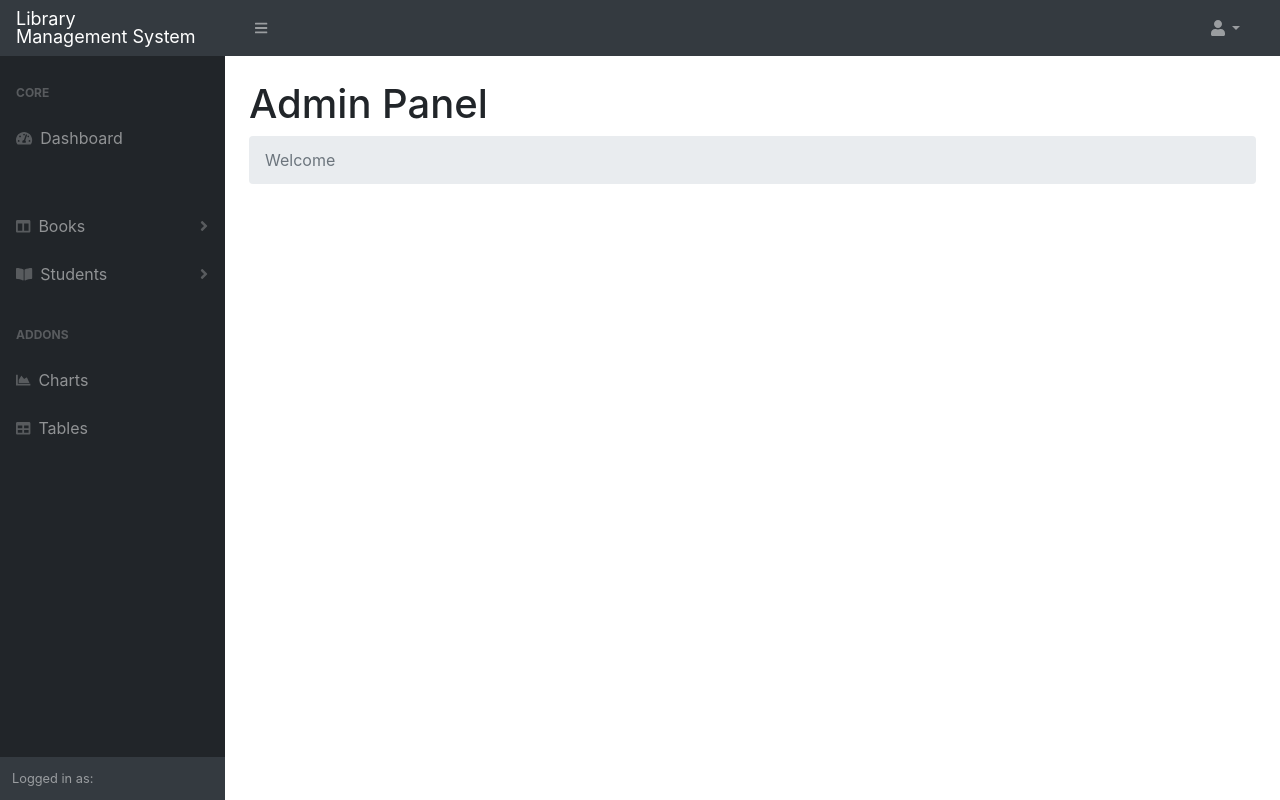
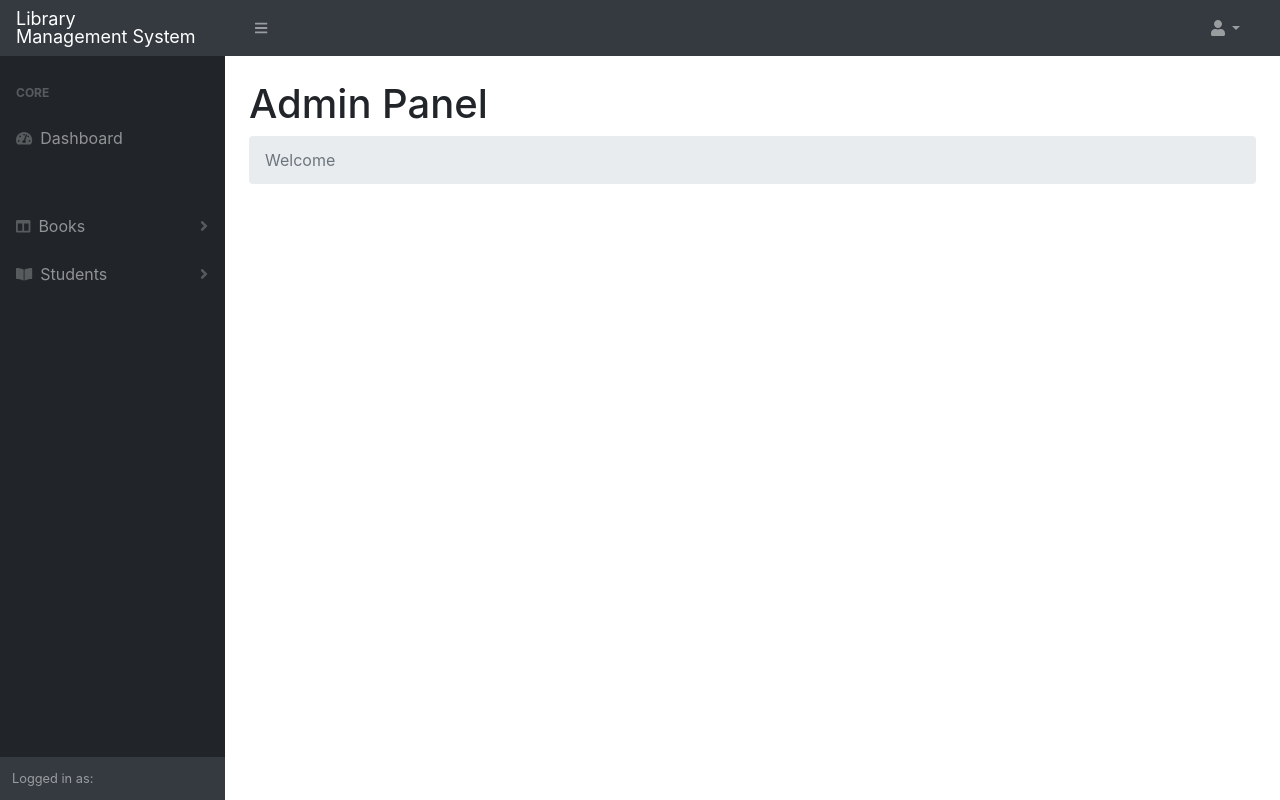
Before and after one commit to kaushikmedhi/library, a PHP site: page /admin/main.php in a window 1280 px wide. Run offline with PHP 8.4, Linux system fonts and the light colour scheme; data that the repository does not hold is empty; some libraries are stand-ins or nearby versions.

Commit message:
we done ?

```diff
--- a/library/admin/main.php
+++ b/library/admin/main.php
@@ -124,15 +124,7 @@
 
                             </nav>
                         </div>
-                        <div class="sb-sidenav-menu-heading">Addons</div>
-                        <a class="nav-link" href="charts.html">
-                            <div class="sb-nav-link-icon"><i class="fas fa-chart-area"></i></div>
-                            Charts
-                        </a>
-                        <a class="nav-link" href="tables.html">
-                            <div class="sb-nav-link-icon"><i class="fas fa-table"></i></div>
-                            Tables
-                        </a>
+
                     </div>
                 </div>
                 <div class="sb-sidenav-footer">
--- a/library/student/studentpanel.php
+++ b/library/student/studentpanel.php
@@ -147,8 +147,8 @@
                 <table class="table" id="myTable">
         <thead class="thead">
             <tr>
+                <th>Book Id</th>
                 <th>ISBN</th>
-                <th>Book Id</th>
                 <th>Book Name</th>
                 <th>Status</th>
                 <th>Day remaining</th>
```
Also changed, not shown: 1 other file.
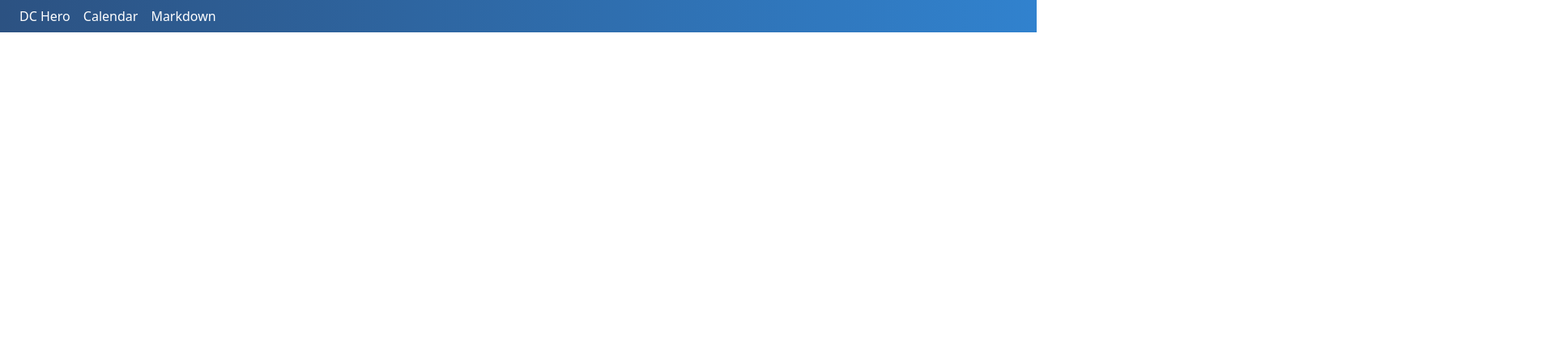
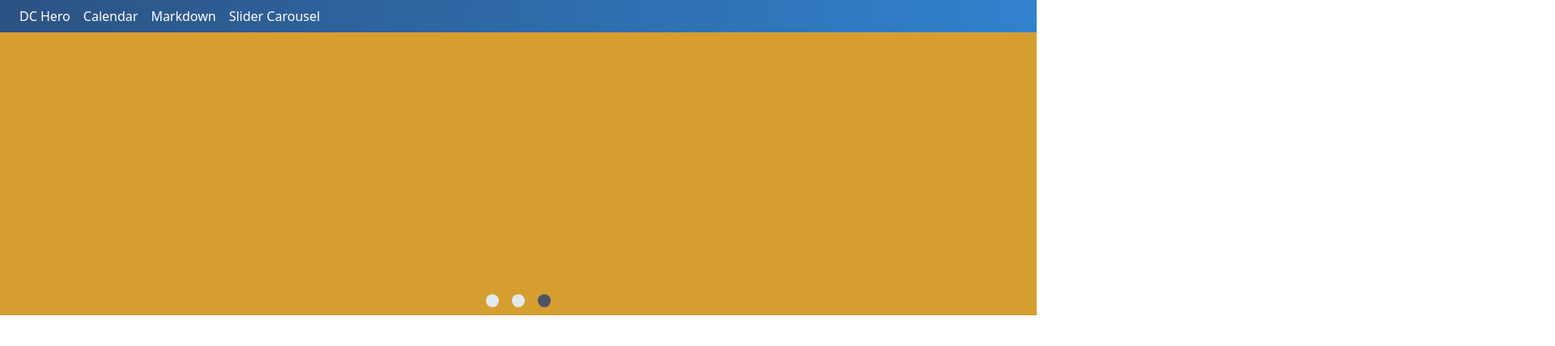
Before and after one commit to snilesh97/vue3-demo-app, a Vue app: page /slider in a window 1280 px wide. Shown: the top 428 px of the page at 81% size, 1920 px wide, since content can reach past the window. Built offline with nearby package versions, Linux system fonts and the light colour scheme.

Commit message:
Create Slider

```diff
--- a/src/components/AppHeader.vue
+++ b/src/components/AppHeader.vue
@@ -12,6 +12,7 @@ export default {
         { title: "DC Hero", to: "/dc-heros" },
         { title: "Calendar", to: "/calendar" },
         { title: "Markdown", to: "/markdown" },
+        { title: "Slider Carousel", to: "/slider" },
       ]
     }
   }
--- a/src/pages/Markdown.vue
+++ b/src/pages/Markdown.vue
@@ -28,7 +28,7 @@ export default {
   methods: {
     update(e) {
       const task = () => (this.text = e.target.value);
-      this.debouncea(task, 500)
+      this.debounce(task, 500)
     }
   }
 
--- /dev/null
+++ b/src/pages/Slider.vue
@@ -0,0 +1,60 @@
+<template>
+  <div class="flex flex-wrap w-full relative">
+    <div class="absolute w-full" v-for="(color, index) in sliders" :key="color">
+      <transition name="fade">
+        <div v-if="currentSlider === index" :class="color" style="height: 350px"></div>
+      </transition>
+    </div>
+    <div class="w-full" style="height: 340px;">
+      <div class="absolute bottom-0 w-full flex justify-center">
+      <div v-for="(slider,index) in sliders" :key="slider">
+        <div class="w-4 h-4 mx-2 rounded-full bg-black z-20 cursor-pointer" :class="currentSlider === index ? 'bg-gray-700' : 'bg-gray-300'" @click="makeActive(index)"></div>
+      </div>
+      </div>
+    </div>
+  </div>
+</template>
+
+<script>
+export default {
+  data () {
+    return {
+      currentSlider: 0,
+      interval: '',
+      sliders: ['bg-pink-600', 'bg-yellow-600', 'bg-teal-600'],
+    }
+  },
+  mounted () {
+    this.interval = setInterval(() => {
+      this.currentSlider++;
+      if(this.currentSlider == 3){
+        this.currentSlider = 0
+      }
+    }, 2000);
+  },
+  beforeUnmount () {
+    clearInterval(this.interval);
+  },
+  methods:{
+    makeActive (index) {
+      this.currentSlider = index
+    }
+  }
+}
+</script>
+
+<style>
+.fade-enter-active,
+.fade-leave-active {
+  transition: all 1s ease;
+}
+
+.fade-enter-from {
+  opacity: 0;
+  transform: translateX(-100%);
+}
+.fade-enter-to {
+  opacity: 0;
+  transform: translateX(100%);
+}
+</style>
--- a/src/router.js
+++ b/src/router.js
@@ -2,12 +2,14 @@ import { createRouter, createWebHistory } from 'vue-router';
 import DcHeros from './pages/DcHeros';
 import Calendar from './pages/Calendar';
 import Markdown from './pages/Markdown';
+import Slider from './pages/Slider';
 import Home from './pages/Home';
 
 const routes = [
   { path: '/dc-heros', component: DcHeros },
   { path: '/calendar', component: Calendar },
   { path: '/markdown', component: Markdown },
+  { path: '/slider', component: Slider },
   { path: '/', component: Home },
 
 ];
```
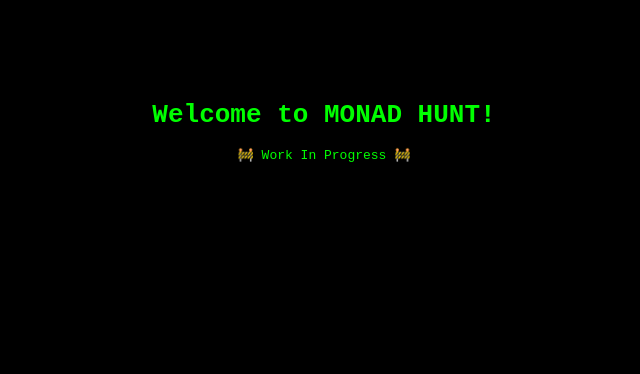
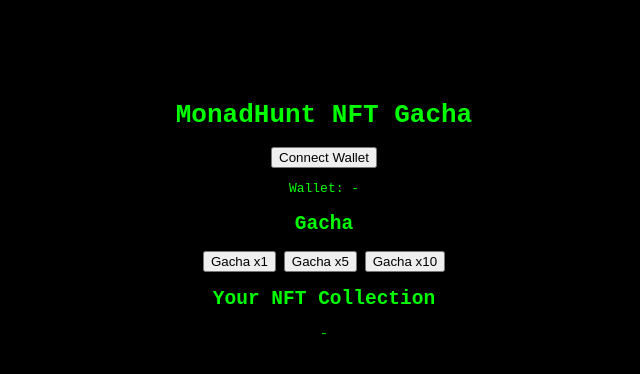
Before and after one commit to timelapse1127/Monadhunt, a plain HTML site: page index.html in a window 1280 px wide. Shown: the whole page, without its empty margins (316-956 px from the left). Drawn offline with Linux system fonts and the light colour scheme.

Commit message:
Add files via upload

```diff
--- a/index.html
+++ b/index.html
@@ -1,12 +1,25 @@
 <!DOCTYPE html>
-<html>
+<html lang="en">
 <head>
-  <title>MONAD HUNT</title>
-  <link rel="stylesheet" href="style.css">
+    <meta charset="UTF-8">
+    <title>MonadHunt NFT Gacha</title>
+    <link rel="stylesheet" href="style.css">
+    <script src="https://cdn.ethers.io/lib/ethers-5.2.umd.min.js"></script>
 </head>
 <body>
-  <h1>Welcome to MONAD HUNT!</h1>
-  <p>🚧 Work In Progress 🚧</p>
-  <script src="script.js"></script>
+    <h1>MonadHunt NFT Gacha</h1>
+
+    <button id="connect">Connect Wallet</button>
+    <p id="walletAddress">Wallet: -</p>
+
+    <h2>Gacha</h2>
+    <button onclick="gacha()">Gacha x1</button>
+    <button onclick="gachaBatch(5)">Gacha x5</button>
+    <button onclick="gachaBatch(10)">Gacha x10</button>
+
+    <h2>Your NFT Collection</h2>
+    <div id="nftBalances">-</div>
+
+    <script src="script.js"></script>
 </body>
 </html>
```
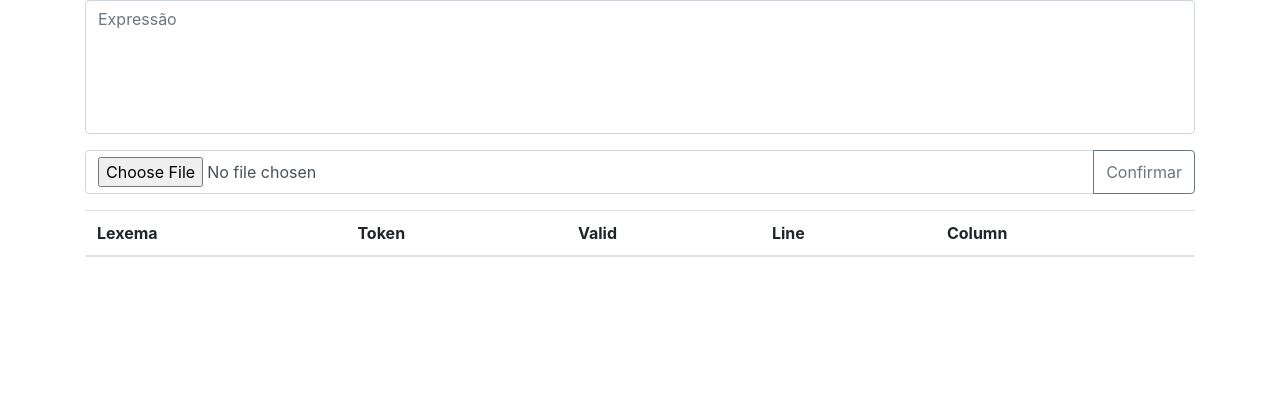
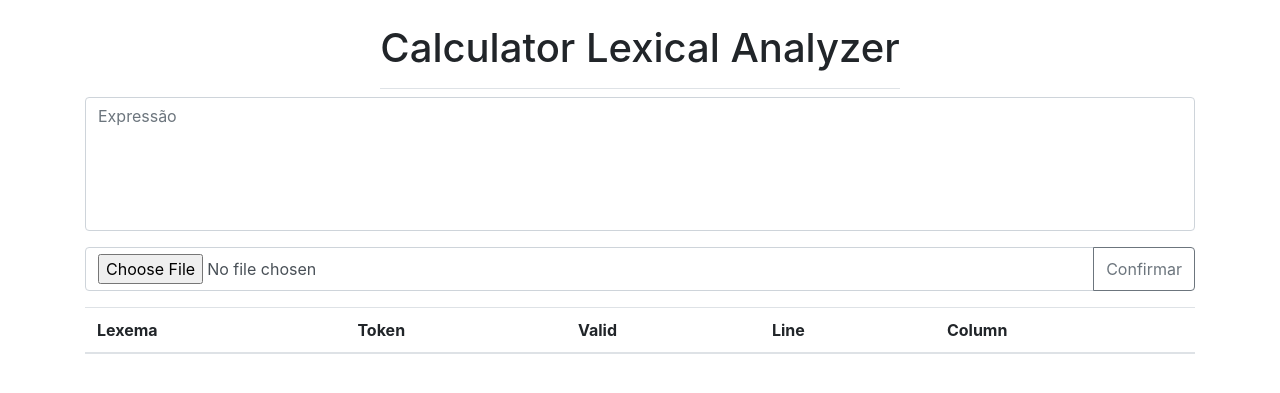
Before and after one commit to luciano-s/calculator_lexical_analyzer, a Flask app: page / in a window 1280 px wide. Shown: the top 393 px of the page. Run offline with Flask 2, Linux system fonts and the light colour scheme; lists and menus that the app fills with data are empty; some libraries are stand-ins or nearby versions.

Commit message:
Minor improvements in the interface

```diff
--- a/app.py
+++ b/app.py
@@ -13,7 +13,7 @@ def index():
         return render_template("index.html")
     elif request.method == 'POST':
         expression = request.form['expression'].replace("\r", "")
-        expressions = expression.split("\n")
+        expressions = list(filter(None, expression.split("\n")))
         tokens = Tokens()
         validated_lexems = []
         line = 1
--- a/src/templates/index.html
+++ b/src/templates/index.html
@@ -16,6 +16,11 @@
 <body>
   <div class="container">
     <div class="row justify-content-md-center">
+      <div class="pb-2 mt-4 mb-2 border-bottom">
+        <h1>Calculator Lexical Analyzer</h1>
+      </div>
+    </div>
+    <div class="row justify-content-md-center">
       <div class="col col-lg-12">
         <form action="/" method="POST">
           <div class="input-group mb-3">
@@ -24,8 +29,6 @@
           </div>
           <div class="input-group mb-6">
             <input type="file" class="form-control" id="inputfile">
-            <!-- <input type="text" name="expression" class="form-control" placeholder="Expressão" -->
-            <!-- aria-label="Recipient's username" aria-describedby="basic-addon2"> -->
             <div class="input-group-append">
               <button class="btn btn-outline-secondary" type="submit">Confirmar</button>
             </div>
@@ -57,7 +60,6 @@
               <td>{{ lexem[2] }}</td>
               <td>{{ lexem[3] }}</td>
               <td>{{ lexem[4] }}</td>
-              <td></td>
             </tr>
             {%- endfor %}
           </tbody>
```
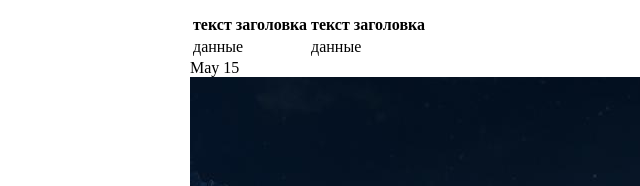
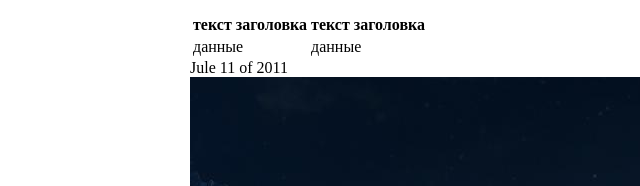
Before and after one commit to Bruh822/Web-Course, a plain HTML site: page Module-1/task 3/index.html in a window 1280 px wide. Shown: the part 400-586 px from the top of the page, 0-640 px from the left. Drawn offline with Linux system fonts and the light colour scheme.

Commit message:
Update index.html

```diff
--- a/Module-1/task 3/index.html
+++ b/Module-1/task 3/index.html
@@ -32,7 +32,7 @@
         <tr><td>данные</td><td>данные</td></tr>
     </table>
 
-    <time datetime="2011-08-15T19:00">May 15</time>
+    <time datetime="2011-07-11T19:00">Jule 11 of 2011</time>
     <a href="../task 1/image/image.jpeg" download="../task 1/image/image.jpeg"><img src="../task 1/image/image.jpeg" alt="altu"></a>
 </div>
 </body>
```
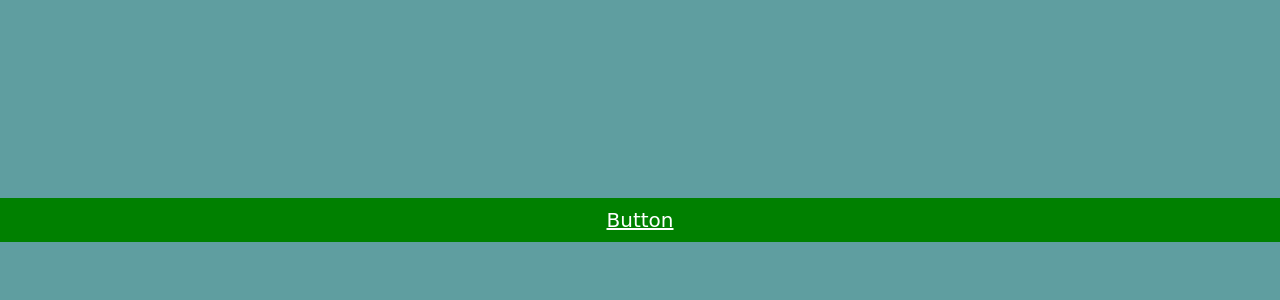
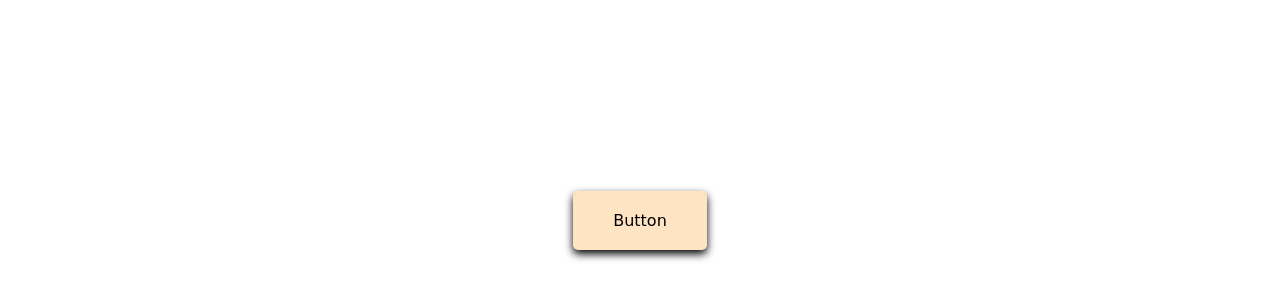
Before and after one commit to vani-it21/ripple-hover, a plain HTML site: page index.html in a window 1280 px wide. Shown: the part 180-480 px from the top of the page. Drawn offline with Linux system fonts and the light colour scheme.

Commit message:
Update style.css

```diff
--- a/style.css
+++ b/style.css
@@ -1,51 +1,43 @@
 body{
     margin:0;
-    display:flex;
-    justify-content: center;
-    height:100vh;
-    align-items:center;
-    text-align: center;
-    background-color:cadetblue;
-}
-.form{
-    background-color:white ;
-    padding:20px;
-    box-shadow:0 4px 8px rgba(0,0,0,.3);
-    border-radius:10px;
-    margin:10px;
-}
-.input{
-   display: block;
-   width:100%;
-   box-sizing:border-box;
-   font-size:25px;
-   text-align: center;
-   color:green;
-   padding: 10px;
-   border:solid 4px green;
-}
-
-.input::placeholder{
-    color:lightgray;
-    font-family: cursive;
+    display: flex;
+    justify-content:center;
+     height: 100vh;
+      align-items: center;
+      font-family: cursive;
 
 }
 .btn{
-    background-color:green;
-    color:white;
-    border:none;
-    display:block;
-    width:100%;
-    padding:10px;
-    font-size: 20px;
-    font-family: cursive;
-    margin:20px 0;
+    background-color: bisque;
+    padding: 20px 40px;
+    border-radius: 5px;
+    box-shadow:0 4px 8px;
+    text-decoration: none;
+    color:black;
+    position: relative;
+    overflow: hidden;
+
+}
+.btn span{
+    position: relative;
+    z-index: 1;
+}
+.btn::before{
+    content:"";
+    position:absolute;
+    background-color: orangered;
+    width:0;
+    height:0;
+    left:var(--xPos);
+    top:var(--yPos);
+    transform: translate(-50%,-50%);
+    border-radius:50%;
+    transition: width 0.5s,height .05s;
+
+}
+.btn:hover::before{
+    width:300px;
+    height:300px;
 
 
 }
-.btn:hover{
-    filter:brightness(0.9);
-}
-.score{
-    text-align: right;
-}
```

_EXERCISE BRIEF_
In the entries above, copy each line that contains the string "fade".

_YOUR SOLUTION_
+      <transition name="fade">
+.fade-enter-active,
+.fade-leave-active {
+.fade-enter-from {
+.fade-enter-to {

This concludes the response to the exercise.